This post is a re-post from my original LinkedIn post
Over the past few years I had the unique opportunity to see a start-up, TubeMogul, going through hyper-growth, an IPO, and an acquisition by a fortune 500, Adobe. In this journey, I was exposed to a lot of technical challenges, and I work on systems at an astonishing scale, i.e. over 350 billions real-time bidding request a day. It allowed me to build some strong personal opinions on the role of an SRE and how they can help transform an organization. I'm lucky enough to work with a talented team of SRE that keep pushing the limits of innovation while executing through chaos.
As I flew back from the ML for DevOps (Houston)
I.T. Systems, with the broad adoption of public and private cloud, get more complex over time. The hyper-adoption of micro-services and the increase of loosely coupled distributed systems are an obvious factor, though you can see how IoT devices, edge computing, and al. can factor into the mix.
Point being, it is increasingly difficult for a single individual to understand the space in which a product evolve and live. One cannot assume knowing it all. Humans quickly reach their cognitive limit. So, how do SRE overcome this limit? Below is my take on the top 5 machine learning and self-healing techniques used by SRE to scale and operate increasingly complex environments.
In our previous post,
must use subscript when assigning associative array.
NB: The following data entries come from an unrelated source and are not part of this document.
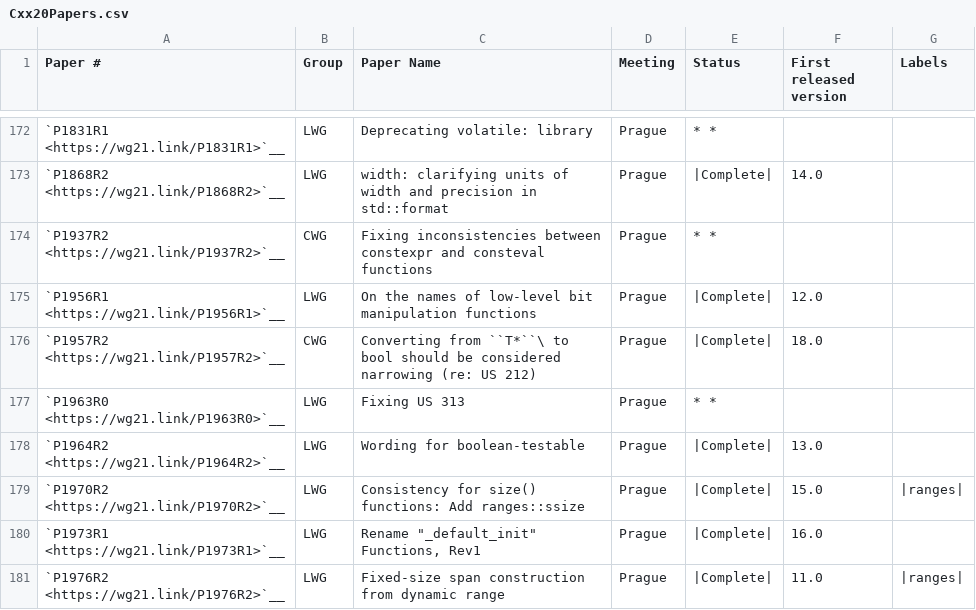
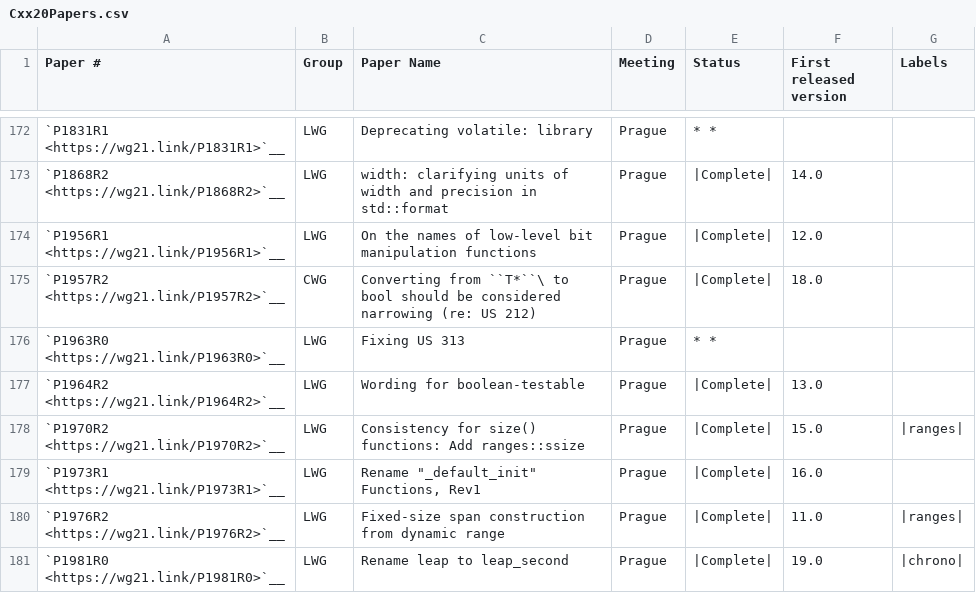
Before and after one commit to david-xl/llvm-project, a CSV file: libcxx/docs/Status/Cxx20Papers.csv, drawn as a sheet; only a part is shown, gaps mark what is left out; the shorter side is filled out with more unchanged rows; the diff names each change by its address in the sheet, - before the commit and + after, or states it on an @@ line.

Commit message:
[libc++][docs] Remove misadded entry for P1937R2 from Cxx20Papers.csv (#100741)
P1937R2 only contains core language change and doesn't touch the library
at all.

Closes #100613.

```diff
--- a/libcxx/docs/Status/Cxx20Papers.csv
+++ b/libcxx/docs/Status/Cxx20Papers.csv
-row 174: `P1937R2 <https://wg21.link/P1937R2>`__ | CWG | Fixing inconsistencies between constexpr and consteval functions | Prague | * *
```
The documentation mention clearly the requirement for the subscript part of the declaration.
Version 2 of GNU Bash
In this post we will review how to declare, iterate over, and check a value of an indexed arrays and associative arrays.
Over the past decade I had the privilege to build a massive scale infrastructure at a small start-up called TubeMogul